The CJEU ruled on April 26, 2023 that the EDPS had criticized the SRB (Single Resolution Board – resolution authority of the European Banking Union) for having communicated data to the firm Deloitte without informing the persons concerned: the firm would have had access to answers to questionnaires, containing alphanumeric codes.
The CJEU considers that this information requirement should have been assessed from Deloitte’s point of view, and not that of the SRB: the EDPS should have investigated whether the firm had legal and feasible means of re-identifying the authors of the comments. In this case, such means would have been, for example, the alphanumeric code correspondence tables.
The CJEU clarifies the contours of the right of access
In a judgment of May 4, 2023the CJEU clarified Article 15, (3) of the GDPR, relating to data subjects’ right of access.
It confirms its interpretation of the scope of documents that can be copied: “the reproduction of extracts from documents or even entire documents or extracts from databases which contain, inter alia, the personal data undergoing processing may prove to be essential[…], where the contextualisation of the data processed is necessary in order to ensure the data are intelligible.[…], the context in which the data are processed is an essential element in enabling the data subject to have transparent access and an intelligible presentation of those data.” (§ 41 and 42)
The referring court also asked for a definition of the term “information” in this article 15, (3). The CJEU replied that such information is necessarily limited to the personal data of the data subject, regardless of form: the fact that it is metadata is irrelevant, subject to verification that it is indeed personal data (§ 49-51).
EDPS adopts guidelines on right of access
These guidelines specify how the right of access, provided for in Article 15 of the GDPR, is to be implemented.
They specify the principles that must guide this right: provision of complete and correct information, time indicators and compliance with cyber-security requirements. They go on to give practical recommendations to data controllers who have to respond to a request for access, in terms of the most appropriate means of access, the format of the information, and the response time.

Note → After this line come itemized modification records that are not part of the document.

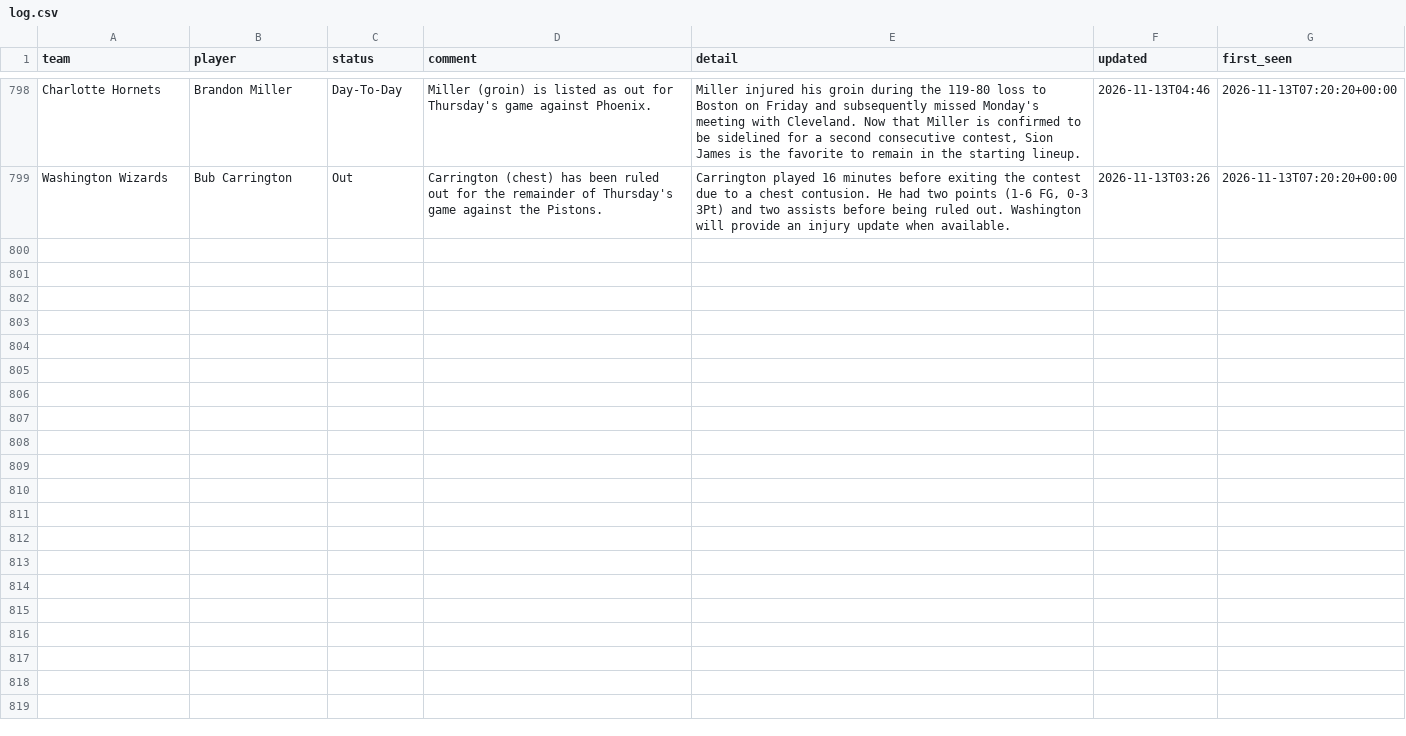
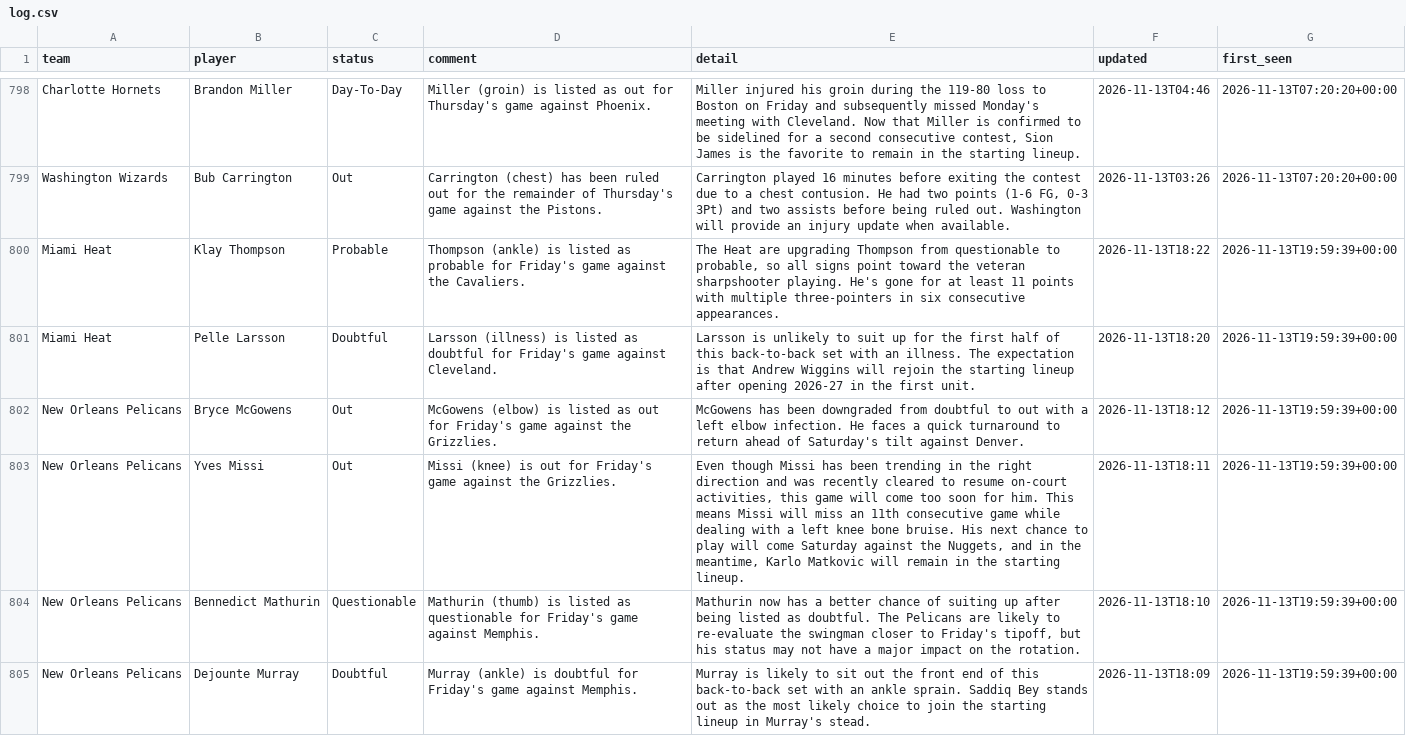
Before and after one commit to barrca12-rgb/NBA, a CSV file: injuries/log.csv, drawn as a sheet; only a part is shown, gaps mark what is left out; the diff covers the shown part only.

```diff
--- a/injuries/log.csv
+++ b/injuries/log.csv
@@ -799 +799,7 @@ Charlotte Hornets,Brandon Miller,Day-To-Day,Miller (groin) is listed as out for
 Washington Wizards,Bub Carrington,Out,Carrington (chest) has been ruled out for the remainder of Thursday's game against the Pistons.,"Carrington played 16 minutes before exiting the contest due to a chest contusion. He had two points (1-6 FG, 0-3 3Pt) and two assists before being ruled out. Washington will provide an injury update when available.",2026-11-13T03:26,2026-11-13T07:20:20+00:00
+Miami Heat,Klay Thompson,Probable,Thompson (ankle) is listed as probable for Friday's game against the Cavaliers.,"The Heat are upgrading Thompson from questionable to probable, so all signs point toward the veteran sharpshooter playing. He's gone for at least 11 points with multiple three-pointers in six consecutive appearances.",2026-11-13T18:22,2026-11-13T19:59:39+00:00
+Miami Heat,Pelle Larsson,Doubtful,Larsson (illness) is listed as doubtful for Friday's game against Cleveland.,Larsson is unlikely to suit up for the first half of this back-to-back set with an illness. The expectation is that Andrew Wiggins will rejoin the starting lineup after opening 2026-27 in the first unit.,2026-11-13T18:20,2026-11-13T19:59:39+00:00
+New Orleans Pelicans,Bryce McGowens,Out,McGowens (elbow) is listed as out for Friday's game against the Grizzlies.,McGowens has been downgraded from doubtful to out with a left elbow infection. He faces a quick turnaround to return ahead of Saturday's tilt against Denver.,2026-11-13T18:12,2026-11-13T19:59:39+00:00
+New Orleans Pelicans,Yves Missi,Out,Missi (knee) is out for Friday's game against the Grizzlies.,"Even though Missi has been trending in the right direction and was recently cleared to resume on-court activities, this game will come too soon for him. This means Missi will miss an 11th consecutive game while dealing with a left knee bone bruise. His next chance to play will come Saturday against the Nuggets, and in the meantime, Karlo Matkovic will remain in the starting lineup.",2026-11-13T18:11,2026-11-13T19:59:39+00:00
+New Orleans Pelicans,Bennedict Mathurin,Questionable,Mathurin (thumb) is listed as questionable for Friday's game against Memphis.,"Mathurin now has a better chance of suiting up after being listed as doubtful. The Pelicans are likely to re-evaluate the swingman closer to Friday's tipoff, but his status may not have a major impact on the rotation.",2026-11-13T18:10,2026-11-13T19:59:39+00:00
+New Orleans Pelicans,Dejounte Murray,Doubtful,Murray (ankle) is doubtful for Friday's game against Memphis.,Murray is likely to sit out the front end of this back-to-back set with an ankle sprain. Saddiq Bey stands out as the most likely choice to join the starting lineup in Murray's stead.,2026-11-13T18:09,2026-11-13T19:59:39+00:00
```
Also changed, not shown: 6 added rows elsewhere in this file, injuries/latest.csv, lines/espn_open_2027.csv, 2 other files.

Supervisory authorities’ reaction to ChatGPT
Several supervisory authorities have taken an interest in the recent conversational artificial intelligence tool, which allegedly collects personal data in order to “train” itself for further development, or fails to restrict access when used by minors.
The British and Italian Authorities have issued warnings, while the Canadian Authority announced that it had opened an investigation.
Article written by: Caroline ALET, Jeanne BRETON, Pierre-Emmanuel MEYNARD and Camille PECNARD